**Task**. Go through the records and give the number of lines that include "legend", with nothing else.

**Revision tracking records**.
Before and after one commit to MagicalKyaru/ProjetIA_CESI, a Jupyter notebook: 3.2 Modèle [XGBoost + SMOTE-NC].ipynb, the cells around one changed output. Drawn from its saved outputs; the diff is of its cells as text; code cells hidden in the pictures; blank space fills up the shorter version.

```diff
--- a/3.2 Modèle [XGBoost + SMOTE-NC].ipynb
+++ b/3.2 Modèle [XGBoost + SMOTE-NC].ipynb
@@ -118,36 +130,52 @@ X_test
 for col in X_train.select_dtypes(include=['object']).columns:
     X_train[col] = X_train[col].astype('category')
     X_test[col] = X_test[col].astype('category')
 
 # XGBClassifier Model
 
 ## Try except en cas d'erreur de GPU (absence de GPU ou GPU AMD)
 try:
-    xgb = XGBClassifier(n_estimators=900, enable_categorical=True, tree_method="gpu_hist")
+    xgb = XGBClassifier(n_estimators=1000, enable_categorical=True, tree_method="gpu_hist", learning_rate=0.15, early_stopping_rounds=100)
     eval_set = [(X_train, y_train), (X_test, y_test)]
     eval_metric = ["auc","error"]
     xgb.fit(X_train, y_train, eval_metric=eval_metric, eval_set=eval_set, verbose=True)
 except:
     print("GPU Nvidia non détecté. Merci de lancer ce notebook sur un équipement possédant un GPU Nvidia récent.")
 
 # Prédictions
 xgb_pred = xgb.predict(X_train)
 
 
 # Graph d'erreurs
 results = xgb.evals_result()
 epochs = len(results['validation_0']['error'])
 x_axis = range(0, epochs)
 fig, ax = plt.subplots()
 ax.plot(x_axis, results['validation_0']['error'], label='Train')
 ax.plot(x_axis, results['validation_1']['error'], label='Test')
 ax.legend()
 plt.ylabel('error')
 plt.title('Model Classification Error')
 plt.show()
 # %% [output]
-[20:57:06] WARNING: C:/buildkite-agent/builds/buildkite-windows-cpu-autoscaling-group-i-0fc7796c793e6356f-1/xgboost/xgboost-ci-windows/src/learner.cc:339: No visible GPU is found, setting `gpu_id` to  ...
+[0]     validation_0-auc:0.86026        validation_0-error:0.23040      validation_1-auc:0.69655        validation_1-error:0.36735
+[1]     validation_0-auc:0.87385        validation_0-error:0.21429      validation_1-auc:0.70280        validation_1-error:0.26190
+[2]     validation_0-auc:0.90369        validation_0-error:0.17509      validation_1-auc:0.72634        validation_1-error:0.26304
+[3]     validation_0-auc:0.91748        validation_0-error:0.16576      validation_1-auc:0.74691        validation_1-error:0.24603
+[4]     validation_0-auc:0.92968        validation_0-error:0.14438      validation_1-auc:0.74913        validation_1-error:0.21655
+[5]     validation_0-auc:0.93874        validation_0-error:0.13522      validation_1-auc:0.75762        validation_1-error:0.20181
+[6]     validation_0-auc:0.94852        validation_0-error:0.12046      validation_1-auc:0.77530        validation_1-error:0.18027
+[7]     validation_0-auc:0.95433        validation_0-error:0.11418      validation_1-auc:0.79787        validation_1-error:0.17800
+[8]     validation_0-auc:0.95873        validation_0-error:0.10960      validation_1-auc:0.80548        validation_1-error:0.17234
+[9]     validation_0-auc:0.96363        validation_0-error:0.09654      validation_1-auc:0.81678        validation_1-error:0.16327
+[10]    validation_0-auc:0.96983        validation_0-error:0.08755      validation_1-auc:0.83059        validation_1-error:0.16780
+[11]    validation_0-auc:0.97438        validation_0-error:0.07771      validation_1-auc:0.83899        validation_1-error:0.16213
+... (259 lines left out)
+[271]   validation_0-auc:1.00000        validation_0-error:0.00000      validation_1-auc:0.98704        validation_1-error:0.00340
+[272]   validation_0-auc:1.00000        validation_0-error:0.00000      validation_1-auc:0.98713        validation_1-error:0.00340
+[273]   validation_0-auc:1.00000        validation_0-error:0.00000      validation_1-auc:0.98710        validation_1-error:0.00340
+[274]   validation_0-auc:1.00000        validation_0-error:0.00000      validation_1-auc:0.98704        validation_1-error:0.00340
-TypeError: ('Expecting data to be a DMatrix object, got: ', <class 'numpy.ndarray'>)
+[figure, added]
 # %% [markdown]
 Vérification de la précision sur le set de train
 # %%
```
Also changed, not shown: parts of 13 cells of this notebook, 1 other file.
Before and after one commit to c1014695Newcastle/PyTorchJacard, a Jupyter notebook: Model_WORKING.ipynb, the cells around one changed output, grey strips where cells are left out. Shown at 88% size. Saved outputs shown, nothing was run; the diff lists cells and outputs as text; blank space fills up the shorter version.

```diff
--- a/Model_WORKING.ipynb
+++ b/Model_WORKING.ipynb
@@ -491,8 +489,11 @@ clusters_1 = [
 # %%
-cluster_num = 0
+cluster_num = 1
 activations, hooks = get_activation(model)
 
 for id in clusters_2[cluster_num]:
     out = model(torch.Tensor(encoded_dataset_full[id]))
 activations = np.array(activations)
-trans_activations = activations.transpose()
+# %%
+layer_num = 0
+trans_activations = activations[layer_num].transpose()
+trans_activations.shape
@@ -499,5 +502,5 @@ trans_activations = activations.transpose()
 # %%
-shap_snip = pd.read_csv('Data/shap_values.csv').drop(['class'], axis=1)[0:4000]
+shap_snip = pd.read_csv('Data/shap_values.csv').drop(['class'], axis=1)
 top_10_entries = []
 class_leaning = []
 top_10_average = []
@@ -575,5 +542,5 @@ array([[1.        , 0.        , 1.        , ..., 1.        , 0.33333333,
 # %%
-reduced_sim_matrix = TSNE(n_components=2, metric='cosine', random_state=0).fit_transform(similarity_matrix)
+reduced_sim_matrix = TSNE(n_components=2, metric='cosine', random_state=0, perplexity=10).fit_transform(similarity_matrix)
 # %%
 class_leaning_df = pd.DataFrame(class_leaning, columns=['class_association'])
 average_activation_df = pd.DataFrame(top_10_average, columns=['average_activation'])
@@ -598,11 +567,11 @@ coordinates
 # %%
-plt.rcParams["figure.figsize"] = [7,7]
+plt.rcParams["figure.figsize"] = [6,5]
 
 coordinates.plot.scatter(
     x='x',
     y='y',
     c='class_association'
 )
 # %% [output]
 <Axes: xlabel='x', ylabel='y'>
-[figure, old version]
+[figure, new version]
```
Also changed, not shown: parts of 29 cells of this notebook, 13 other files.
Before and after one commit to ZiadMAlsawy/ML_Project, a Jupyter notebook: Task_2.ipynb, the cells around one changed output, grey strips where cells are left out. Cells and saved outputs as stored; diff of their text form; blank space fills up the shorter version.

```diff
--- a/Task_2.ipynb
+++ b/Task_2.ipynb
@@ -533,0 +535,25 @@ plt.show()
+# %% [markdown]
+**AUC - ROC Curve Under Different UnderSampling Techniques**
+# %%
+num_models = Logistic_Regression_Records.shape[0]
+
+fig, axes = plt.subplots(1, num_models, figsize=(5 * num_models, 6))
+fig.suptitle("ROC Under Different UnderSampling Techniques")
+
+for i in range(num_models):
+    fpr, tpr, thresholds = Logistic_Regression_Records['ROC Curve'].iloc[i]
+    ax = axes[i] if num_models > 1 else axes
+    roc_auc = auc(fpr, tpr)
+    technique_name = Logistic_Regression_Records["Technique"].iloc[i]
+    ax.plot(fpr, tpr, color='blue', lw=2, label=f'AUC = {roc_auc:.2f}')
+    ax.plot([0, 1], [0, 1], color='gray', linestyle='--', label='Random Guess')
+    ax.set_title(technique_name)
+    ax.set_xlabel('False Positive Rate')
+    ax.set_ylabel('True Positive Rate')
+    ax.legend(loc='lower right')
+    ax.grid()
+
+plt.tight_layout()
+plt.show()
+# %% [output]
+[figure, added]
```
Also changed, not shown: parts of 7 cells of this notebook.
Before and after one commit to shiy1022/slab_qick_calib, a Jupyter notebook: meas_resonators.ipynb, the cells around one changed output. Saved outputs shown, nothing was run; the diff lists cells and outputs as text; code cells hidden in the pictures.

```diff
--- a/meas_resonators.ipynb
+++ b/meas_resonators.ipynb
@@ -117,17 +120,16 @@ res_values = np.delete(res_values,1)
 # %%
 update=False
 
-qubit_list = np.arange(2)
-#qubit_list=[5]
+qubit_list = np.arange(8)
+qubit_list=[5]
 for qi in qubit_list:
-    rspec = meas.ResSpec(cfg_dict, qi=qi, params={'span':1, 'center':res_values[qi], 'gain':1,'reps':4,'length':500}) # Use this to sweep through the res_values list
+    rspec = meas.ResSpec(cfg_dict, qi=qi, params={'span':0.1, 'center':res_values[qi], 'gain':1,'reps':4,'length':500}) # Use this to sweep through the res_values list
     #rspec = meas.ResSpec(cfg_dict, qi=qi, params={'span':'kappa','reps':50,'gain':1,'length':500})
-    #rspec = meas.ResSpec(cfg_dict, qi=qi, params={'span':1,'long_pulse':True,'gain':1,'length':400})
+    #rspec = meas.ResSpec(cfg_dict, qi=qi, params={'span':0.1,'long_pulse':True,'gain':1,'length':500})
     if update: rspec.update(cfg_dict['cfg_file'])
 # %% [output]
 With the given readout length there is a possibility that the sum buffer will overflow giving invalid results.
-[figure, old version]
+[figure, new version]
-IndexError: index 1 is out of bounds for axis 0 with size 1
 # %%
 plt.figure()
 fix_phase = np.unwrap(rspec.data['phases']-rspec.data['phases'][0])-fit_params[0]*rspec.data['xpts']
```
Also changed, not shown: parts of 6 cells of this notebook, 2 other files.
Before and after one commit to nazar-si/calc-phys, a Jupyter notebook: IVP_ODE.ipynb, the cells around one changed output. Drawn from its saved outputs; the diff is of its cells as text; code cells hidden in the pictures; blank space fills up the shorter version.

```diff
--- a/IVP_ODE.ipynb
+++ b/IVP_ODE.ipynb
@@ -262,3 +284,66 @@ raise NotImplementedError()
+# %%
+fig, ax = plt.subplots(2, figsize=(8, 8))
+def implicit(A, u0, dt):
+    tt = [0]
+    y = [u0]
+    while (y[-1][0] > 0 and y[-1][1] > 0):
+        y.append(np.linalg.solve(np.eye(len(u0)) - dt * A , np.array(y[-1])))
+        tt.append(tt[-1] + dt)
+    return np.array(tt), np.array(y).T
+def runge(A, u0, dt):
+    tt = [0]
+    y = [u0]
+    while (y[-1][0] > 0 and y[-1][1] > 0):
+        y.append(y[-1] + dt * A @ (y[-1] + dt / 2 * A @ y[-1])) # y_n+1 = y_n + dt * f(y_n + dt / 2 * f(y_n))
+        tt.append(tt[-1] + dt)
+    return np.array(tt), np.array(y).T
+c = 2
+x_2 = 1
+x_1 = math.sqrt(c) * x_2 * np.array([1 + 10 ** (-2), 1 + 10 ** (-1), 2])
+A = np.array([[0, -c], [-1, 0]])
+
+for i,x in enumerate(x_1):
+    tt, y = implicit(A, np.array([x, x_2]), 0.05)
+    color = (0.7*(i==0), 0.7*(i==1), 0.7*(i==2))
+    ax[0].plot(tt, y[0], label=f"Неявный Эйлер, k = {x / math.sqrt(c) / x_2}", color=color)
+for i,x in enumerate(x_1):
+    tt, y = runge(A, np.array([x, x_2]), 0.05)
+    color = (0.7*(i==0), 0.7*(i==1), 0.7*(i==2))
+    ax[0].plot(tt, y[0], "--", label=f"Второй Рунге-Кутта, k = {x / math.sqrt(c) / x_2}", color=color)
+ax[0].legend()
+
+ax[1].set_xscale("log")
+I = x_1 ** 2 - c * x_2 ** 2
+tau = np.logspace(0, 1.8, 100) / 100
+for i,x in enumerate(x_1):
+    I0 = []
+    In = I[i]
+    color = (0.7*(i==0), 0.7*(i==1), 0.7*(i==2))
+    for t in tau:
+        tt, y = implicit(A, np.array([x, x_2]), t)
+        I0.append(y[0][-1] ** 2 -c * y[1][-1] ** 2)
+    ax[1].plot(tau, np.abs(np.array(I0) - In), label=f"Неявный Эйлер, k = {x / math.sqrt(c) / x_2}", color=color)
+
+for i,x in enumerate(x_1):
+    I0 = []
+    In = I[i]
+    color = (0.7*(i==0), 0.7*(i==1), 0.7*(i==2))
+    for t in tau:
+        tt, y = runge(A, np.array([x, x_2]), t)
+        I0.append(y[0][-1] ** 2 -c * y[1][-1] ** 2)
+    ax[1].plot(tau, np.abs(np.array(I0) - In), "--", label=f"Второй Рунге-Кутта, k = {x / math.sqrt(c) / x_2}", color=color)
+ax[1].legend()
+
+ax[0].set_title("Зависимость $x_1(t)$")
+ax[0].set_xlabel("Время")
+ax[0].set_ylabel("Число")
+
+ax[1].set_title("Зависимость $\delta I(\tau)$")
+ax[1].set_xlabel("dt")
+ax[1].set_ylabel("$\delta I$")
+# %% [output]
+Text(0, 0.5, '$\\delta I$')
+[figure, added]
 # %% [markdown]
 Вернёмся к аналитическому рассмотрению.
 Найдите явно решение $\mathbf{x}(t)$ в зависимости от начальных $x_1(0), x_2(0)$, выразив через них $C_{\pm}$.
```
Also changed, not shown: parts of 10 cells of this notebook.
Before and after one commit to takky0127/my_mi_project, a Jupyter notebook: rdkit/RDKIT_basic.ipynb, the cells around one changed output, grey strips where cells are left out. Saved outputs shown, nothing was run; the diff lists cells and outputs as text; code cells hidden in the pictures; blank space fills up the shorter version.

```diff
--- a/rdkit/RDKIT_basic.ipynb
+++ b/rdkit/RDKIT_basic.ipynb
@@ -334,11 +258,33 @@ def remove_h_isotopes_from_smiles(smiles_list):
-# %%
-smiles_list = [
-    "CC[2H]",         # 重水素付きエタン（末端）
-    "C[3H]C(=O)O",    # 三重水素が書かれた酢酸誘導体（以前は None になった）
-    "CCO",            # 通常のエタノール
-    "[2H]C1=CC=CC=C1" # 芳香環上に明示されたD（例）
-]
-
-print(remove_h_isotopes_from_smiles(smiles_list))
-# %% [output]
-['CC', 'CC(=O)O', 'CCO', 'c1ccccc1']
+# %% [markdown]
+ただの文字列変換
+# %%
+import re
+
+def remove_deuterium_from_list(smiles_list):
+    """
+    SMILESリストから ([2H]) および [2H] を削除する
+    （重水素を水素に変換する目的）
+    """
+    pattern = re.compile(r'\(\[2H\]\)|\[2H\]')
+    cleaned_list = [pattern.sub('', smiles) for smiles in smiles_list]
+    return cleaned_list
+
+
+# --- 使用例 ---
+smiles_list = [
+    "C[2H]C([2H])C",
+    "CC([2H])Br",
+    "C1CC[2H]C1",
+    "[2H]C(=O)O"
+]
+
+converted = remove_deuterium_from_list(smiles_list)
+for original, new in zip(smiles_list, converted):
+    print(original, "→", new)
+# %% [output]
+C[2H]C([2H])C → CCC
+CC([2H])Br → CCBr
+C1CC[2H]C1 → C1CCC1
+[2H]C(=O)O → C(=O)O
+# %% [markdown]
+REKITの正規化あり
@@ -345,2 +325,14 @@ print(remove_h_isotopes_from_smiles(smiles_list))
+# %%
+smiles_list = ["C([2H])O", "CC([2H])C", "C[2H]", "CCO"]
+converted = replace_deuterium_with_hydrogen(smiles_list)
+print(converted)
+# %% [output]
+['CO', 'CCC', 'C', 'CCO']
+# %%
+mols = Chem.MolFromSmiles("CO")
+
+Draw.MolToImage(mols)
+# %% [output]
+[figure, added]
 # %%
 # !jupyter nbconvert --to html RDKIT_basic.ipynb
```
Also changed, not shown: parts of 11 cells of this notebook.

**Answer section**. 4